→ **EXERCISE BRIEF**
A word-for-word copy of the data, pictures excluded, is what this task asks for.

(Stored data entries)
=-=-=

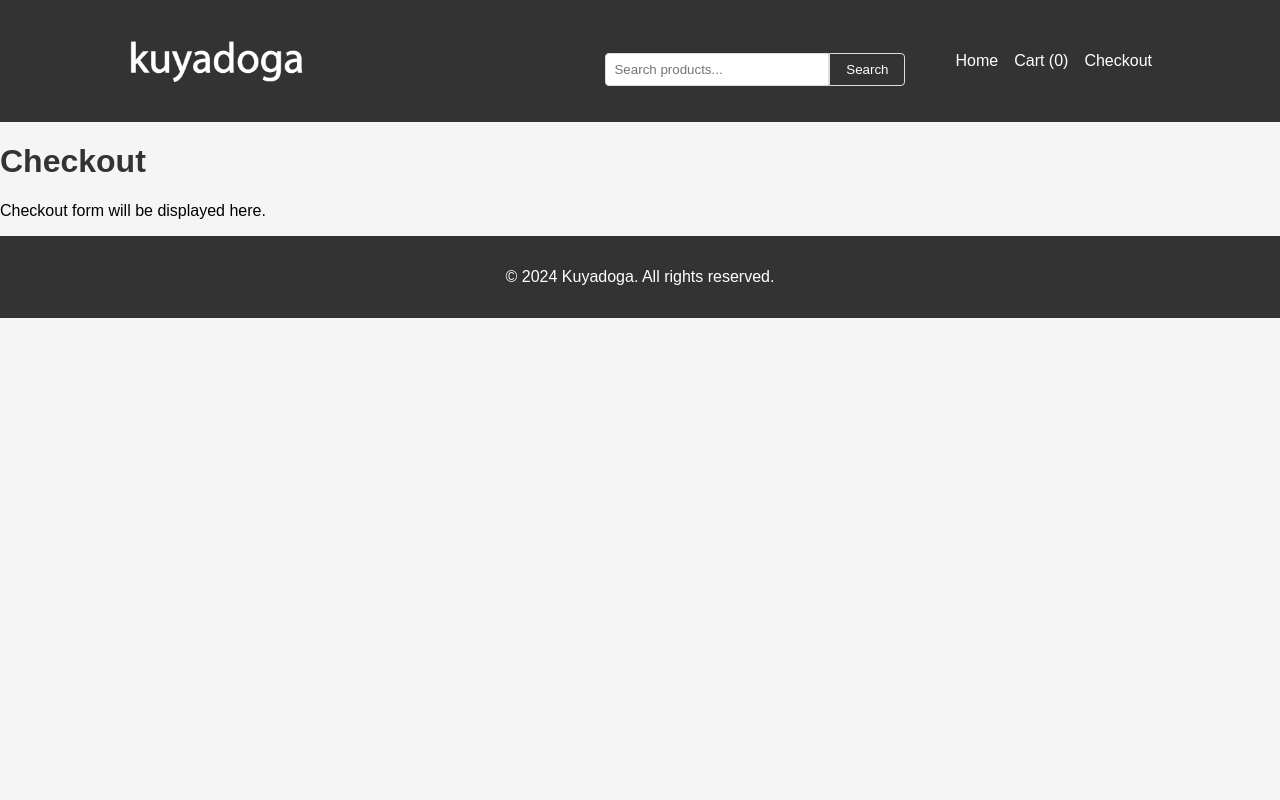
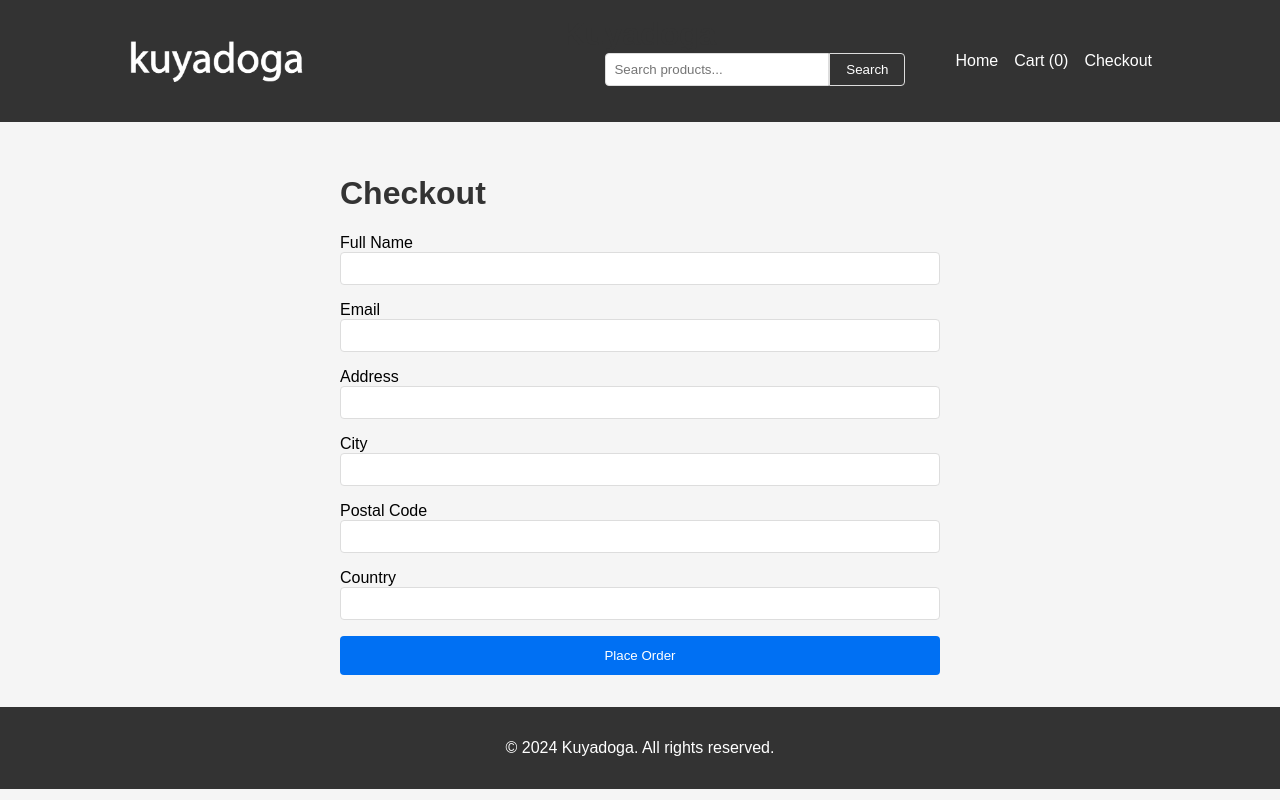
Before and after one commit to rmalla/kuyadoga-next, a Next.js app in the folder webstore-next-ssr-app/: page /checkout in a window 1280 px wide. Built offline with nearby package versions, Linux system fonts and the light colour scheme; no server answers.

Commit message:
funciona el checkout basico 0

```diff
--- a/package.json
+++ b/package.json
@@ -1,5 +1,8 @@
 {
   "dependencies": {
-    "@aws-sdk/client-ses": "^3.687.0"
+    "@aws-sdk/client-ses": "^3.687.0",
+    "@hookform/resolvers": "^3.9.1",
+    "react-hook-form": "^7.53.2",
+    "yup": "^1.4.0"
   }
 }
--- a/webstore-next-ssr-app/src/app/api/checkout/route.js
+++ b/webstore-next-ssr-app/src/app/api/checkout/route.js
@@ -1,10 +1,41 @@
 // src/app/api/checkout/route.js
 
 import { NextResponse } from 'next/server';
+import { cookies } from 'next/headers';
 
 export async function POST(request) {
-    const { cart } = await request.json();
-    // Logic to process the checkout
+    try {
+        const formData = await request.formData();
+        const name = formData.get('name');
+        const email = formData.get('email');
+        const address = formData.get('address');
+        const city = formData.get('city');
+        const postalCode = formData.get('postalCode');
+        const country = formData.get('country');
 
-    return NextResponse.json({ success: true });
+        if (!name || !email || !address || !city || !postalCode || !country) {
+            const errorUrl = new URL('/checkout?error=missing_fields', process.env.NEXT_PUBLIC_BASE_URL || 'http://kuyadoga.com:3000');
+            return NextResponse.redirect(errorUrl);
+        }
+
+        // Save order to database or process logic here
+
+        // Create a redirect response to the order summary page
+        const redirectUrl = new URL('/order-summary', process.env.NEXT_PUBLIC_BASE_URL || 'http://kuyadoga.com:3000');
+        const response = NextResponse.redirect(redirectUrl);
+
+        // Retrieve cookies and clear the cart by setting it to an empty array
+        const cookieHeader = await cookies();
+        cookieHeader.set('cart', '[]', {
+            path: '/',
+            httpOnly: true,
+            secure: process.env.NODE_ENV === 'production',
+            maxAge: 60 * 60 * 24 * 7,
+        });
+
+        return response;
+    } catch (error) {
+        console.error('Error processing order:', error);
+        return new NextResponse('Failed to place order', { status: 500 });
+    }
 }
--- a/webstore-next-ssr-app/src/app/checkout/page.js
+++ b/webstore-next-ssr-app/src/app/checkout/page.js
@@ -1,10 +1,52 @@
 // src/app/checkout/page.js
+
+export const dynamic = 'force-dynamic'; // Ensures SSR
 
 export default function CheckoutPage() {
     return (
-        <div>
+        <div style={styles.container}>
             <h1>Checkout</h1>
-            <p>Checkout form will be displayed here.</p>
+            <form action="/api/checkout" method="POST" style={styles.form}>
+                <div style={styles.field}>
+                    <label htmlFor="name">Full Name</label>
+                    <input id="name" name="name" type="text" required style={styles.input} />
+                </div>
+
+                <div style={styles.field}>
+                    <label htmlFor="email">Email</label>
+                    <input id="email" name="email" type="email" required style={styles.input} />
+                </div>
+
+                <div style={styles.field}>
+                    <label htmlFor="address">Address</label>
+                    <input id="address" name="address" type="text" required style={styles.input} />
+                </div>
+
+                <div style={styles.field}>
+                    <label htmlFor="city">City</label>
+                    <input id="city" name="city" type="text" required style={styles.input} />
+                </div>
+
+                <div style={styles.field}>
+                    <label htmlFor="postalCode">Postal Code</label>
+                    <input id="postalCode" name="postalCode" type="text" required style={styles.input} />
+                </div>
+
+                <div style={styles.field}>
+                    <label htmlFor="country">Country</label>
+                    <input id="country" name="country" type="text" required style={styles.input} />
+                </div>
+
+                <button type="submit" style={styles.button}>Place Order</button>
+            </form>
         </div>
     );
 }
+
+const styles = {
+    container: { padding: '2rem', maxWidth: '600px', margin: '0 auto' },
+    form: { display: 'flex', flexDirection: 'column', gap: '1rem' },
+    field: { display: 'flex', flexDirection: 'column' },
+    input: { padding: '0.5rem', borderRadius: '4px', border: '1px solid #ddd' },
+    button: { padding: '0.75rem', backgroundColor: '#0070f3', color: '#fff', border: 'none', borderRadius: '4px', cursor: 'pointer' },
+};
```
Also changed, not shown: webstore-next-ssr-app/src/app/cart/page.js (+28 -5 lines), webstore-next-ssr-app/src/app/order-summary/page.js (added, +13 -0 lines), 1 other file (tests, documents, lock files or other folders).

=-=-=

→ **RESULT BELOW**
Before and after one commit to rmalla/kuyadoga-next, a Next.js app in the folder webstore-next-ssr-app/: page /checkout in a window 1280 px wide. Built offline with nearby package versions, Linux system fonts and the light colour scheme; no server answers.

Commit message:
funciona el checkout basico 0

```diff
--- a/package.json
+++ b/package.json
@@ -1,5 +1,8 @@
 {
   "dependencies": {
-    "@aws-sdk/client-ses": "^3.687.0"
+    "@aws-sdk/client-ses": "^3.687.0",
+    "@hookform/resolvers": "^3.9.1",
+    "react-hook-form": "^7.53.2",
+    "yup": "^1.4.0"
   }
 }
--- a/webstore-next-ssr-app/src/app/api/checkout/route.js
+++ b/webstore-next-ssr-app/src/app/api/checkout/route.js
@@ -1,10 +1,41 @@
 // src/app/api/checkout/route.js
 
 import { NextResponse } from 'next/server';
+import { cookies } from 'next/headers';
 
 export async function POST(request) {
-    const { cart } = await request.json();
-    // Logic to process the checkout
+    try {
+        const formData = await request.formData();
+        const name = formData.get('name');
+        const email = formData.get('email');
+        const address = formData.get('address');
+        const city = formData.get('city');
+        const postalCode = formData.get('postalCode');
+        const country = formData.get('country');
 
-    return NextResponse.json({ success: true });
+        if (!name || !email || !address || !city || !postalCode || !country) {
+            const errorUrl = new URL('/checkout?error=missing_fields', process.env.NEXT_PUBLIC_BASE_URL || 'http://kuyadoga.com:3000');
+            return NextResponse.redirect(errorUrl);
+        }
+
+        // Save order to database or process logic here
+
+        // Create a redirect response to the order summary page
+        const redirectUrl = new URL('/order-summary', process.env.NEXT_PUBLIC_BASE_URL || 'http://kuyadoga.com:3000');
+        const response = NextResponse.redirect(redirectUrl);
+
+        // Retrieve cookies and clear the cart by setting it to an empty array
+        const cookieHeader = await cookies();
+        cookieHeader.set('cart', '[]', {
+            path: '/',
+            httpOnly: true,
+            secure: process.env.NODE_ENV === 'production',
+            maxAge: 60 * 60 * 24 * 7,
+        });
+
+        return response;
+    } catch (error) {
+        console.error('Error processing order:', error);
+        return new NextResponse('Failed to place order', { status: 500 });
+    }
 }
--- a/webstore-next-ssr-app/src/app/checkout/page.js
+++ b/webstore-next-ssr-app/src/app/checkout/page.js
@@ -1,10 +1,52 @@
 // src/app/checkout/page.js
+
+export const dynamic = 'force-dynamic'; // Ensures SSR
 
 export default function CheckoutPage() {
     return (
-        <div>
+        <div style={styles.container}>
             <h1>Checkout</h1>
-            <p>Checkout form will be displayed here.</p>
+            <form action="/api/checkout" method="POST" style={styles.form}>
+                <div style={styles.field}>
+                    <label htmlFor="name">Full Name</label>
+                    <input id="name" name="name" type="text" required style={styles.input} />
+                </div>
+
+                <div style={styles.field}>
+                    <label htmlFor="email">Email</label>
+                    <input id="email" name="email" type="email" required style={styles.input} />
+                </div>
+
+                <div style={styles.field}>
+                    <label htmlFor="address">Address</label>
+                    <input id="address" name="address" type="text" required style={styles.input} />
+                </div>
+
+                <div style={styles.field}>
+                    <label htmlFor="city">City</label>
+                    <input id="city" name="city" type="text" required style={styles.input} />
+                </div>
+
+                <div style={styles.field}>
+                    <label htmlFor="postalCode">Postal Code</label>
+                    <input id="postalCode" name="postalCode" type="text" required style={styles.input} />
+                </div>
+
+                <div style={styles.field}>
+                    <label htmlFor="country">Country</label>
+                    <input id="country" name="country" type="text" required style={styles.input} />
+                </div>
+
+                <button type="submit" style={styles.button}>Place Order</button>
+            </form>
         </div>
     );
 }
+
+const styles = {
+    container: { padding: '2rem', maxWidth: '600px', margin: '0 auto' },
+    form: { display: 'flex', flexDirection: 'column', gap: '1rem' },
+    field: { display: 'flex', flexDirection: 'column' },
+    input: { padding: '0.5rem', borderRadius: '4px', border: '1px solid #ddd' },
+    button: { padding: '0.75rem', backgroundColor: '#0070f3', color: '#fff', border: 'none', borderRadius: '4px', cursor: 'pointer' },
+};
```
Also changed, not shown: webstore-next-ssr-app/src/app/cart/page.js (+28 -5 lines), webstore-next-ssr-app/src/app/order-summary/page.js (added, +13 -0 lines), 1 other file (tests, documents, lock files or other folders).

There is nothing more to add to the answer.